■ WHAT THE EXERCISE ASKS
Which lines in the records below contain the word "homologação"? Return each of them.

■ EXERCISE INPUT
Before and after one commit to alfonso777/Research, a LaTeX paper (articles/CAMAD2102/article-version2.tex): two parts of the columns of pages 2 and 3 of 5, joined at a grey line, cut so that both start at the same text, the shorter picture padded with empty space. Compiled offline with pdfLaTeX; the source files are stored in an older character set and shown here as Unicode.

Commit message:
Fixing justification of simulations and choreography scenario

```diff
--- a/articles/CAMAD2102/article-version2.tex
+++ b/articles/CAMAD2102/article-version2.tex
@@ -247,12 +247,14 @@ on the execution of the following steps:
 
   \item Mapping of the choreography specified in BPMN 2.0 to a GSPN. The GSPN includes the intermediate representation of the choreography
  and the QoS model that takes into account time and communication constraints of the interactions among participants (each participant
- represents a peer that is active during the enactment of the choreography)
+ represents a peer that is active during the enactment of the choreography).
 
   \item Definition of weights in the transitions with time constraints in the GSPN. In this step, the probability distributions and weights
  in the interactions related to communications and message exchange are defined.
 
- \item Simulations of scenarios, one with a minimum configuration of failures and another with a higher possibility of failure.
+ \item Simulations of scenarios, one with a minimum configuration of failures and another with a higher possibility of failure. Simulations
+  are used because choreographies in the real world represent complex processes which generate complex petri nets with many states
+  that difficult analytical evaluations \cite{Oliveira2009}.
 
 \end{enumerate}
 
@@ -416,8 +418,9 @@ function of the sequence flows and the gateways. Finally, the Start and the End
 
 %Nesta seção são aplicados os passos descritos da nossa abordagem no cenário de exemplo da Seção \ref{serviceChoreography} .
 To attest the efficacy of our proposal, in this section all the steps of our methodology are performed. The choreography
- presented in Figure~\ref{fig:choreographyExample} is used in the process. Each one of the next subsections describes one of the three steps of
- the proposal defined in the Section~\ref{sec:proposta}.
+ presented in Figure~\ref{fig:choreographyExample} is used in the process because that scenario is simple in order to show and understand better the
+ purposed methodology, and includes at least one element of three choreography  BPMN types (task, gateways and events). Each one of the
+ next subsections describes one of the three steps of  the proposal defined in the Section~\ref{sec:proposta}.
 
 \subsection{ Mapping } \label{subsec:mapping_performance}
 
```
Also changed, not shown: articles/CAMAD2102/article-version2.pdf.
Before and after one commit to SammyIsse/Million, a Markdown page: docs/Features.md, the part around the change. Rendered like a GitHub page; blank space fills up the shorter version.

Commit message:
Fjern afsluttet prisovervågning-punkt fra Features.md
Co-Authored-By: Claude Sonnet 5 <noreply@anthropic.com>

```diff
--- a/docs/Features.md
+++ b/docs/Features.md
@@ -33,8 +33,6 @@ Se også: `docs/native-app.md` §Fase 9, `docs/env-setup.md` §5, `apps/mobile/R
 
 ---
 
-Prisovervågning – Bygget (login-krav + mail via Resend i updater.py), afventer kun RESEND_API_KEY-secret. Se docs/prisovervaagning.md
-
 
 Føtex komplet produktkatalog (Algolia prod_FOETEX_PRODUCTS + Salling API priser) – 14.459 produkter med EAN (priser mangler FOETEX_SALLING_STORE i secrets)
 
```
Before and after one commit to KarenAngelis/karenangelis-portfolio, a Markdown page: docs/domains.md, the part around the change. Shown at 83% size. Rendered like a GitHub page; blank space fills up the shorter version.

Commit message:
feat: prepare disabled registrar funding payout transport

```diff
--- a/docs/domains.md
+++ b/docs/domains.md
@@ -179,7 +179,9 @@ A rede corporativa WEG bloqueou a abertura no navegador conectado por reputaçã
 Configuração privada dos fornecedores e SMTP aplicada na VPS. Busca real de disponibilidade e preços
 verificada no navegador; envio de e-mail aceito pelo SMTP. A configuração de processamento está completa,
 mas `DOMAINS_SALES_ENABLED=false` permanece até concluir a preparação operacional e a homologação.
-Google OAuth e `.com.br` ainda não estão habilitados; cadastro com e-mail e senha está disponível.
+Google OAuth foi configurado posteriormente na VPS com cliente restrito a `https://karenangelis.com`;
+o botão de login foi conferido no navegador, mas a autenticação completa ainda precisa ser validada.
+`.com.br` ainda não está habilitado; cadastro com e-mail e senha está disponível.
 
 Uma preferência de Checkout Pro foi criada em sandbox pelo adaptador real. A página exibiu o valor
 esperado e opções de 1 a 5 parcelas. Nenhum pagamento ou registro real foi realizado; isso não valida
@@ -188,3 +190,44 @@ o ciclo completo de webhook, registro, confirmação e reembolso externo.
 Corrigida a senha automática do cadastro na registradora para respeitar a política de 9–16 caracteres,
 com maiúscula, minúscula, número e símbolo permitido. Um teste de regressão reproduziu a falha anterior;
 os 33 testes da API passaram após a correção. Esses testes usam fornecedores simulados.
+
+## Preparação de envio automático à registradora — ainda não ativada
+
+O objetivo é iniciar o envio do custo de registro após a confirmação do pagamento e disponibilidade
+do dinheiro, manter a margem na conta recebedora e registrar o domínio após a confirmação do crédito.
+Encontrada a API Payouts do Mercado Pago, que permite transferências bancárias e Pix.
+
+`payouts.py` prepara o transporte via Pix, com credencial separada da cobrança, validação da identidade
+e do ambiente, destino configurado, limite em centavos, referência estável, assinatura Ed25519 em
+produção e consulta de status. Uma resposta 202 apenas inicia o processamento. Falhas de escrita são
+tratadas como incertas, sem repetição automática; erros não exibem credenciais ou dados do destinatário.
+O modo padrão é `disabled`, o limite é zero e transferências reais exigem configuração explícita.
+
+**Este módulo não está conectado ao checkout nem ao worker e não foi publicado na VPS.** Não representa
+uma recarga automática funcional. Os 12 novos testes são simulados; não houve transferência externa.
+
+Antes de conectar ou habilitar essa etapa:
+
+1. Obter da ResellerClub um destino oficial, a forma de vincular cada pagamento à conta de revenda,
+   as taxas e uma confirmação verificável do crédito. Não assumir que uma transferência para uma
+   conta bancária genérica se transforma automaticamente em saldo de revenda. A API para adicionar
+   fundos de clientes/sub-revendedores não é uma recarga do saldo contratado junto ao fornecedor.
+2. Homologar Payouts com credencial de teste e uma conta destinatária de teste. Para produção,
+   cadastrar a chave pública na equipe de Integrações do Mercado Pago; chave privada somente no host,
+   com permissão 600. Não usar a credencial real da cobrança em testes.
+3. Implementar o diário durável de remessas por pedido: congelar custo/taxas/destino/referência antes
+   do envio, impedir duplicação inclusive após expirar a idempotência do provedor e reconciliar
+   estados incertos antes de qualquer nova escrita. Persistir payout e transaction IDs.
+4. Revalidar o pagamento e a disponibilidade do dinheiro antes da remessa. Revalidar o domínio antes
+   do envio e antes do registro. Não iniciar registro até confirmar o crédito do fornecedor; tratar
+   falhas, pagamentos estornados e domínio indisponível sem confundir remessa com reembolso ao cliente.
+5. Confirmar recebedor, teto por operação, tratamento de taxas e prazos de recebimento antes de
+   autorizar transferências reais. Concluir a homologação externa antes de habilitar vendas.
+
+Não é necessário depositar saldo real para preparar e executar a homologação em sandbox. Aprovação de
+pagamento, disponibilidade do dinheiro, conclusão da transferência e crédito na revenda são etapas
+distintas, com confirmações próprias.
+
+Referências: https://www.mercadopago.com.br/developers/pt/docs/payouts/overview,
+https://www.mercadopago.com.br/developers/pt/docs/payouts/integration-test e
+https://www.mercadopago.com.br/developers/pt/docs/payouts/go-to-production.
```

■ SOLUTION
 mas `DOMAINS_SALES_ENABLED=false` permanece até concluir a preparação operacional e a homologação.
+   autorizar transferências reais. Concluir a homologação externa antes de habilitar vendas.
+Não é necessário depositar saldo real para preparar e executar a homologação em sandbox. Aprovação de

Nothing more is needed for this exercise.